### Work required
Show all lines containing "format" from the data below.

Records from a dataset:
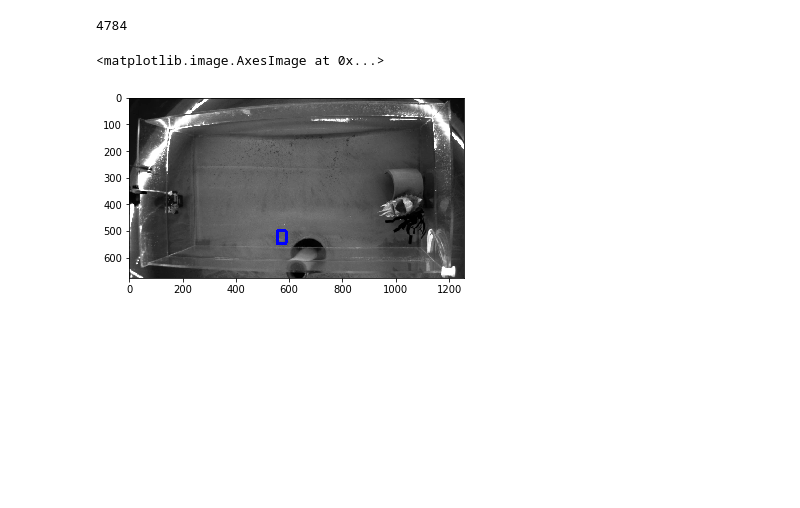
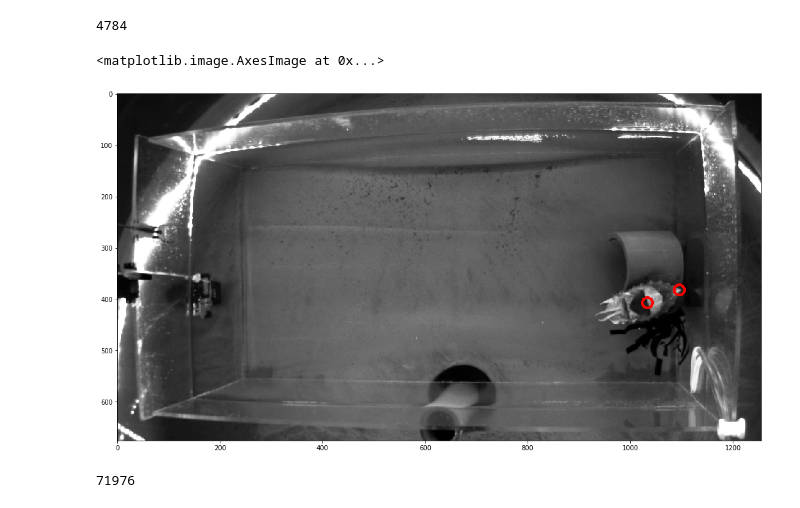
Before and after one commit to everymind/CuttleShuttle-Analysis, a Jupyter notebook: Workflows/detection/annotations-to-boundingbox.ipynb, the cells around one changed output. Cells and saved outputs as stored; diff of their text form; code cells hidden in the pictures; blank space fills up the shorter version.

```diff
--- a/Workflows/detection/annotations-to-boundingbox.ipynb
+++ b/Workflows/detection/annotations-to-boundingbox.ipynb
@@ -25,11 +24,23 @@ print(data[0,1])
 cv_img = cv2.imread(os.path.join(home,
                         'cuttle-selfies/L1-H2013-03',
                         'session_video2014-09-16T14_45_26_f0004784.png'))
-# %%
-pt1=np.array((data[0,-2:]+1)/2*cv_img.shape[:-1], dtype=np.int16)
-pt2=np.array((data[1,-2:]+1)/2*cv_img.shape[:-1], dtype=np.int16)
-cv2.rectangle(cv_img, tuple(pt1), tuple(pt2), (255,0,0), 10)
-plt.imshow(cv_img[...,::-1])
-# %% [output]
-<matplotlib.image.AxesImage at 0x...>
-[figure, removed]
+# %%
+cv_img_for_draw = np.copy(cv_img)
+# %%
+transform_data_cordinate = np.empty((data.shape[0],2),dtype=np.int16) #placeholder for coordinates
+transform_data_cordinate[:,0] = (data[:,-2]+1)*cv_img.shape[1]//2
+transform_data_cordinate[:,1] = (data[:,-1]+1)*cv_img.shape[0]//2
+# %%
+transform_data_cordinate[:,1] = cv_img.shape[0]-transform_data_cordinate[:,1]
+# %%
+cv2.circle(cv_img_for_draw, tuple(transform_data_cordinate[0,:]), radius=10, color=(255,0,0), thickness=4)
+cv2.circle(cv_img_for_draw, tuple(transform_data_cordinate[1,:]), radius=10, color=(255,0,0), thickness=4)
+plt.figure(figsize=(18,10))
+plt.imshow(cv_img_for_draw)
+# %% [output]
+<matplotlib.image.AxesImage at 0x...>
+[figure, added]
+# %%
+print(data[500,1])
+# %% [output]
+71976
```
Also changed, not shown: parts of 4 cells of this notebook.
* * *
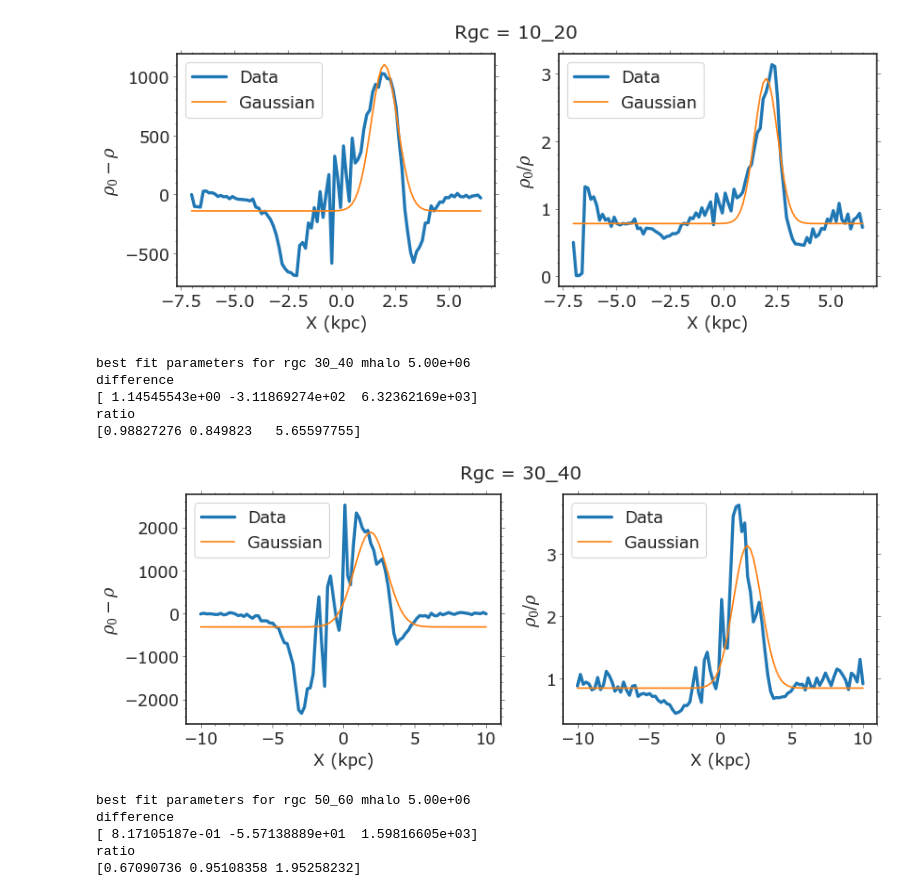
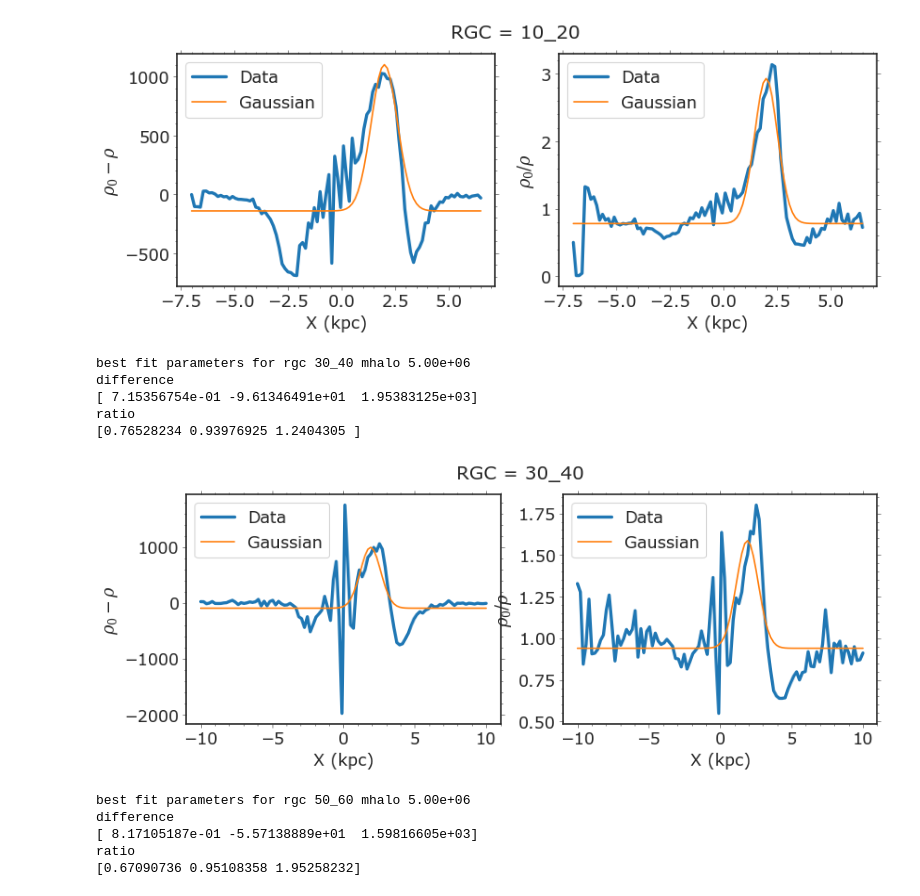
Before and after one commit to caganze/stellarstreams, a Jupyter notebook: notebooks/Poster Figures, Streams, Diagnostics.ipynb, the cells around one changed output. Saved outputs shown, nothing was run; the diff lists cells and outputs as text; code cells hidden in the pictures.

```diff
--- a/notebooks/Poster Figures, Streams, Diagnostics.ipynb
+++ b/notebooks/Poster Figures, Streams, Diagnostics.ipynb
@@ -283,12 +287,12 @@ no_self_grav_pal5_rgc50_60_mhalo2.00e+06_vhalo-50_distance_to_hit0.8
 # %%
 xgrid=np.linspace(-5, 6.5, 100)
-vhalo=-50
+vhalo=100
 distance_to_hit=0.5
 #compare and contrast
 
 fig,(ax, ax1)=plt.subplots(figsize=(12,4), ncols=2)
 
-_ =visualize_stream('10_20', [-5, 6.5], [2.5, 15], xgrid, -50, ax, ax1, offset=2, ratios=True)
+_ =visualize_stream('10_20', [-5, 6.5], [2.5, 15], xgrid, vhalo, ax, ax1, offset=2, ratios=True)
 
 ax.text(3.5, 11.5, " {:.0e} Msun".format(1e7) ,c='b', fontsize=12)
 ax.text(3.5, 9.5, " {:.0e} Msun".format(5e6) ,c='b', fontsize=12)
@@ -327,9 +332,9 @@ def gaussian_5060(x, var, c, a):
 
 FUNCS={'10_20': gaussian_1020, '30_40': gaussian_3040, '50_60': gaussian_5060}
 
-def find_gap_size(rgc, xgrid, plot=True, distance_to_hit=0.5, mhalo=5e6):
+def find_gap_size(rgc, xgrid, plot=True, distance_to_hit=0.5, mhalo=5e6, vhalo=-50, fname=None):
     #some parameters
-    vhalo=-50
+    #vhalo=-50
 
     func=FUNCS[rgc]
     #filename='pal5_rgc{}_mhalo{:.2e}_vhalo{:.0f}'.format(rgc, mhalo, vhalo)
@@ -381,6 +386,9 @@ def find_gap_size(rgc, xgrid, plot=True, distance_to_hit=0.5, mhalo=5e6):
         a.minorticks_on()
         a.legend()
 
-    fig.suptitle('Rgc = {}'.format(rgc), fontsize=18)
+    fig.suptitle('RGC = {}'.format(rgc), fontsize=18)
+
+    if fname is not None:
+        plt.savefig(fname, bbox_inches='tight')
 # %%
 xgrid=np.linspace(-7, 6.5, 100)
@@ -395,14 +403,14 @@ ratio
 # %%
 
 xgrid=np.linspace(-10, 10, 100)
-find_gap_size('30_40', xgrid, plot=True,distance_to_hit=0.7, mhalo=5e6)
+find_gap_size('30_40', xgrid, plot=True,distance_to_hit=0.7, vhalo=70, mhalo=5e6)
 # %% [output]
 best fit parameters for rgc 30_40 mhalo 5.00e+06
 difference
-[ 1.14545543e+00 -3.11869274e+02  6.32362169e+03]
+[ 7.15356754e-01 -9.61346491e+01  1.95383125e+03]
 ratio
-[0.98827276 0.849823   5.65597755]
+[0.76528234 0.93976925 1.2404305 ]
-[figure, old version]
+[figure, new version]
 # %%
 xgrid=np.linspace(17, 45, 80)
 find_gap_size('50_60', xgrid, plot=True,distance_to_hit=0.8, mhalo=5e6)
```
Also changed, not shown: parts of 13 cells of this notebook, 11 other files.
==
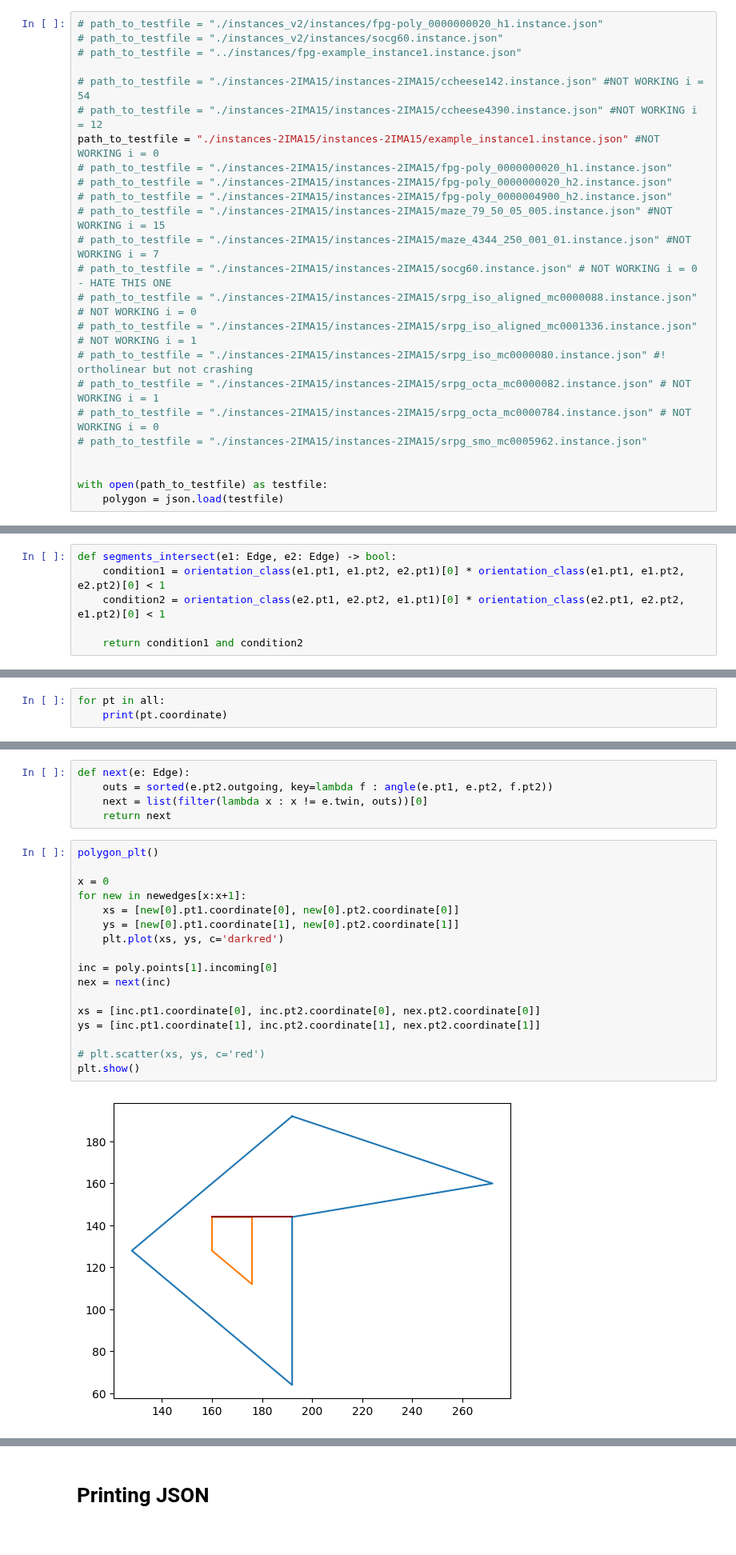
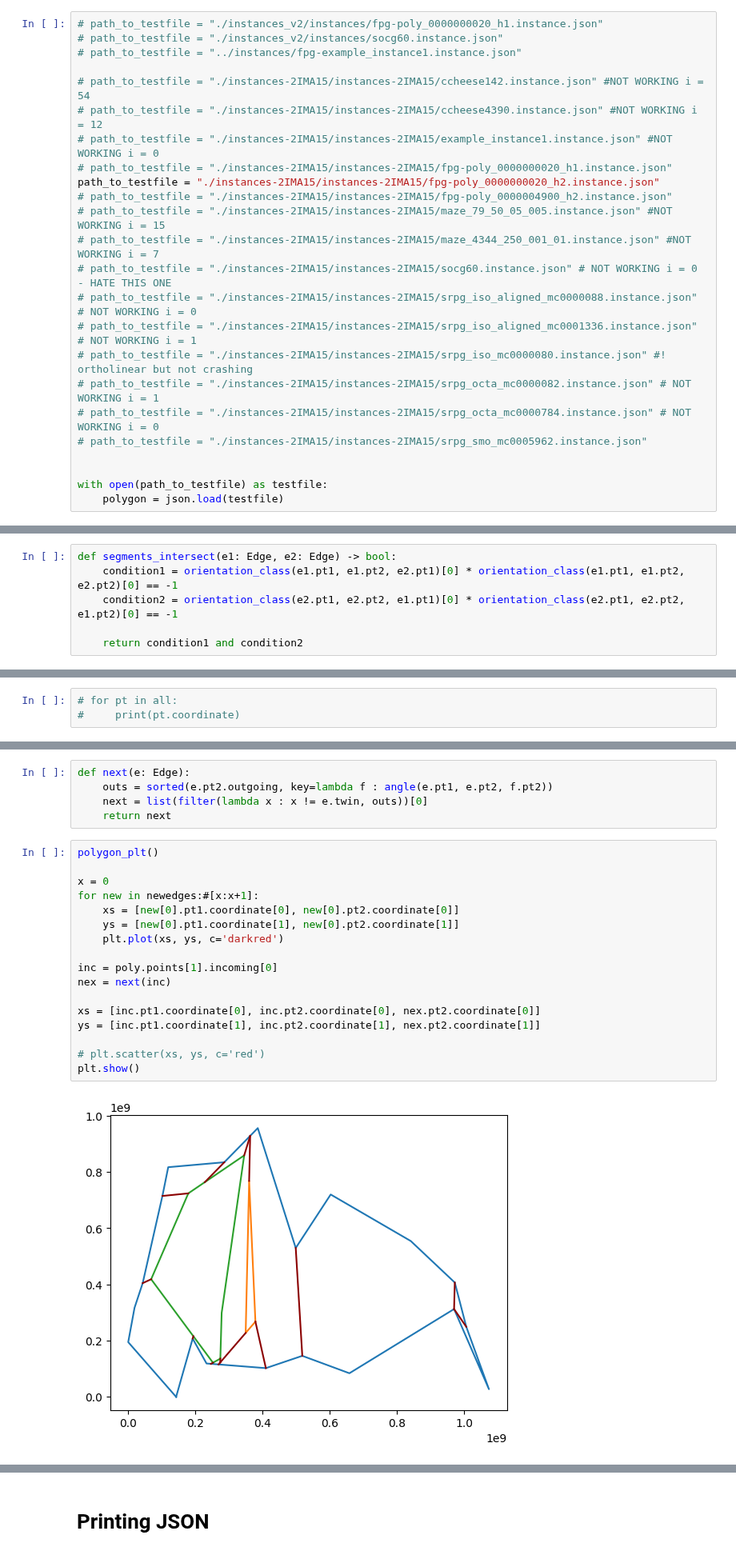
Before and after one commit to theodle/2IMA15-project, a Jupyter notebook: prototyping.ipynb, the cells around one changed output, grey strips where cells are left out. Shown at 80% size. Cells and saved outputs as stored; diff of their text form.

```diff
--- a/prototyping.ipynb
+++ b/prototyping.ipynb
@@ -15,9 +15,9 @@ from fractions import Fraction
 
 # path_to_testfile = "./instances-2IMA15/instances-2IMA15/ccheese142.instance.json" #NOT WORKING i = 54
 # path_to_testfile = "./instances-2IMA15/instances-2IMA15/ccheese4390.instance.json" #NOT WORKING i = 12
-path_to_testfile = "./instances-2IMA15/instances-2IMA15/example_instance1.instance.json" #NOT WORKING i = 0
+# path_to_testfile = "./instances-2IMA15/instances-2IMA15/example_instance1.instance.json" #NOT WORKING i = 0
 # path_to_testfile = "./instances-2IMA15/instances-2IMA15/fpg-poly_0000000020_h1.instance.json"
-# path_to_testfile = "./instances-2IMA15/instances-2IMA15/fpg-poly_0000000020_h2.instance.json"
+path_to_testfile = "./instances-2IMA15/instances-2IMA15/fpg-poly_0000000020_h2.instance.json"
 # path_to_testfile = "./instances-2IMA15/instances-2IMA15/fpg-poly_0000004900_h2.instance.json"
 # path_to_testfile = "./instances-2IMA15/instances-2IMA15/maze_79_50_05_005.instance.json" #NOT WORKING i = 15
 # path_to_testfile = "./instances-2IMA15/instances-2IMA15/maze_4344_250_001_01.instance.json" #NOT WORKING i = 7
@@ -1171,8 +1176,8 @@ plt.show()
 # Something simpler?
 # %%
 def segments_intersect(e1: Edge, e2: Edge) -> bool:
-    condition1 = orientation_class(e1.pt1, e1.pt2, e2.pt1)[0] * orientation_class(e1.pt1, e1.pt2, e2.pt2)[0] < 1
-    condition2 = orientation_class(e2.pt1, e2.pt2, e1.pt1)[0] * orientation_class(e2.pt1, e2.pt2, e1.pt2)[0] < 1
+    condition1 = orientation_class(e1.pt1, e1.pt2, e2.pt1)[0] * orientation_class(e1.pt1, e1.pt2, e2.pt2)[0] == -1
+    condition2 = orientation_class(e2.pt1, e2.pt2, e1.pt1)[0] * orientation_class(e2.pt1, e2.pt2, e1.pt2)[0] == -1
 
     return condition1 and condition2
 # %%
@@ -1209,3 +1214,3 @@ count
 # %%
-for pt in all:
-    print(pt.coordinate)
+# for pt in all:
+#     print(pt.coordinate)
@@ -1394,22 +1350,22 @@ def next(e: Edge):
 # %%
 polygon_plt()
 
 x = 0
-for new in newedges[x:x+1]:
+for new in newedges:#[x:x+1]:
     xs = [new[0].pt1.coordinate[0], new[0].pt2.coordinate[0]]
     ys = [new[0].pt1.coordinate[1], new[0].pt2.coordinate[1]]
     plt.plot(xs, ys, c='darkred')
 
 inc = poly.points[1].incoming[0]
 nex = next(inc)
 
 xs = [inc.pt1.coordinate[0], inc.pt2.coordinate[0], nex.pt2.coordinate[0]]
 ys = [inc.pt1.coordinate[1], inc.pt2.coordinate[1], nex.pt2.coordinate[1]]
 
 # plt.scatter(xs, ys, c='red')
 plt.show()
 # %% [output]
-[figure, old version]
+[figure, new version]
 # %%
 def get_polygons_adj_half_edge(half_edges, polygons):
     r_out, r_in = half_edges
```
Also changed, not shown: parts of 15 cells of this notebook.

### Response area
 ax.text(3.5, 11.5, " {:.0e} Msun".format(1e7) ,c='b', fontsize=12)
 ax.text(3.5, 9.5, " {:.0e} Msun".format(5e6) ,c='b', fontsize=12)
     #filename='pal5_rgc{}_mhalo{:.2e}_vhalo{:.0f}'.format(rgc, mhalo, vhalo)
-    fig.suptitle('Rgc = {}'.format(rgc), fontsize=18)
+    fig.suptitle('RGC = {}'.format(rgc), fontsize=18)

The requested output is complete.